Einhorn, who misses Herman’s voice saying “hey kid!” to him, hopes that even more people gain an appreciation into Herman’s genius for writing such timeless songs. “Every song Jerry wrote, even though it is written for a character, is still relatable out of context,” says Einhorn.
As Einhorn explains, Herman is in a category with Rodgers and Hammerstein, Lerner and Loewe, Frank Loesser, Jule Styne and Comden and Green. “They wrote from the heart,” says Einhorn. “They wrote what people could understand: songs about humanity, songs about the human condition and they tapped into a certain language of love that we can all relate to.”
Jeryl Brunner: What would you like people to know about "You I like"?
Andy Einhorn: This is a joy-filled celebration of an artist whom I believe is underappreciated. But Jerry was so influential in the American Musical Theater for giving us truly optimistic and masterful shows like "Hello Dolly!," "Mame," and "La Cage Aux Folles." He was often coined the “master of the showtune” because he could write those songs that would have you humming as you left the theater.
Jeryl Brunner: How did you determine which songs to include in Herman's repertoire?
Andy Einhorn: For me, I wanted to look at his love songs, his songs about family and his songs of optimism and joy. From there, I grouped them based on how many duets, ensemble numbers, ballads, etc. It was important for me to have a cross section of his works because despite him having many hits, several of his flops including "Mack and Mabel" and "Dear World" have beautiful songs that the world should know.
Jeryl Brunner: What stands out from your experience as the musical director of the Broadway revival of “Hello, Dolly!”?
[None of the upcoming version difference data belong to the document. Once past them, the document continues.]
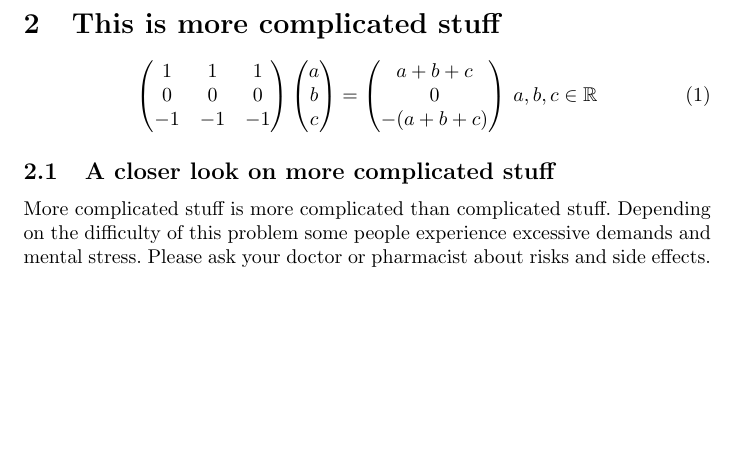
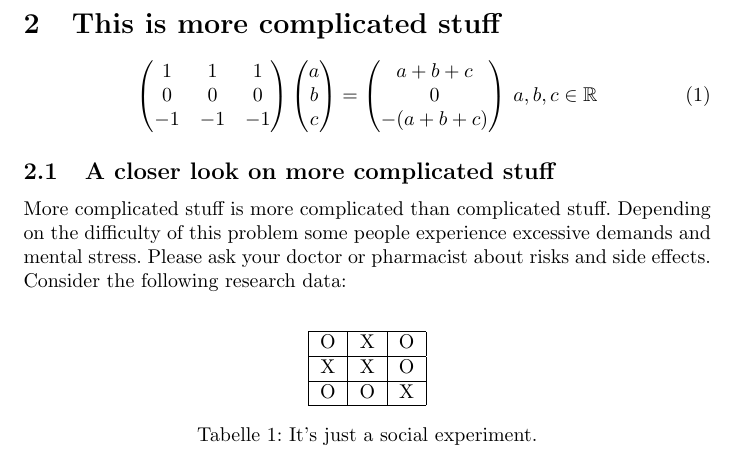
Before and after one commit to TheKeyLimePie/hacktober, a LaTeX paper (Hacktober.tex): part of page 3 of 4, cut so that both start at the same text, the shorter picture padded with empty space. Compiled offline with pdfLaTeX.

Commit message:
Added results of an important study.

```diff
--- a/Hacktober.tex
+++ b/Hacktober.tex
@@ -80,6 +80,19 @@
 	More complicated stuff is more complicated than complicated stuff.
 	Depending on the difficulty of this problem some people experience excessive demands and mental stress.
 	Please ask your doctor or pharmacist about risks and side effects.
+	Consider the following research data:
+	\begin{center}
+		\begin{table}[h]
+			\centering
+			\begin{tabular}{| c | c | c |}
+				\hline
+				O & X & O \\ \hline
+				X & X & O \\ \hline
+				O & O & X \\ \hline
+			\end{tabular}
+			\caption{It's just a social experiment.}
+		\end{table}
+	\end{center}
 
 	\newpage
 
```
Andy Einhorn: I learned a lot! Not only was conducting the show eight times a week a masterclass because I was watching people like Bette Midler, David Hyde Pierce, Bernadette Peters, but I was experiencing a revival of WHY people attended the theater. We were performing escapist entertainment in early 2017 at the start of the last administration and I knew people wanted to have two and a half hours of pure joy when they stepped into the theater. The show resonated with audiences and that translated to a lot of happiness for those of us behind the scenes. It also gave me time to really listen to Jerry Herman’s lyrics and understand what a master of craft he was.
Jeryl Brunner: What would you like people to know about the Pasadena Playhouse?
Andy Einhorn: The theater is one of the premier regional theaters and it is a jewel box of a building. When we stepped into the space, it was the first time for many of us being back in a theater in months. We were all overwhelmed but delighted. Danny Feldman, the artistic director there, is a pal of mine and he’s really pushing the boundaries of their programming. For instance, they had a beautiful production of "Little Shop Of Horrors" with MJ Rodriguez as Audrey and George Salazar as Seymour. I think people can expect this theater to be the site of many upcoming groundbreaking works, especially coming out of the pandemic.
Jeryl Brunner: How did you get your start in musical theater and when did you know you had to be an artist?
Andy Einhorn: I’m very fortunate that I had a dream to want to work in musical theater as a kid and it has happened. During this pandemic, all of us are having the chance to reflect, so it’s been a lot of happy thoughts about the past and what all the experiences have meant to me. I grew up in Houston as a child actor and simultaneously took piano lessons. I always wanted to conduct on Broadway and somewhere along the way, I realized I had a stronger desire to be “behind the scenes” creating the work. I love the process of putting up a show and watching all the elements come together. The tech and preview portion of a run is where the magic happens.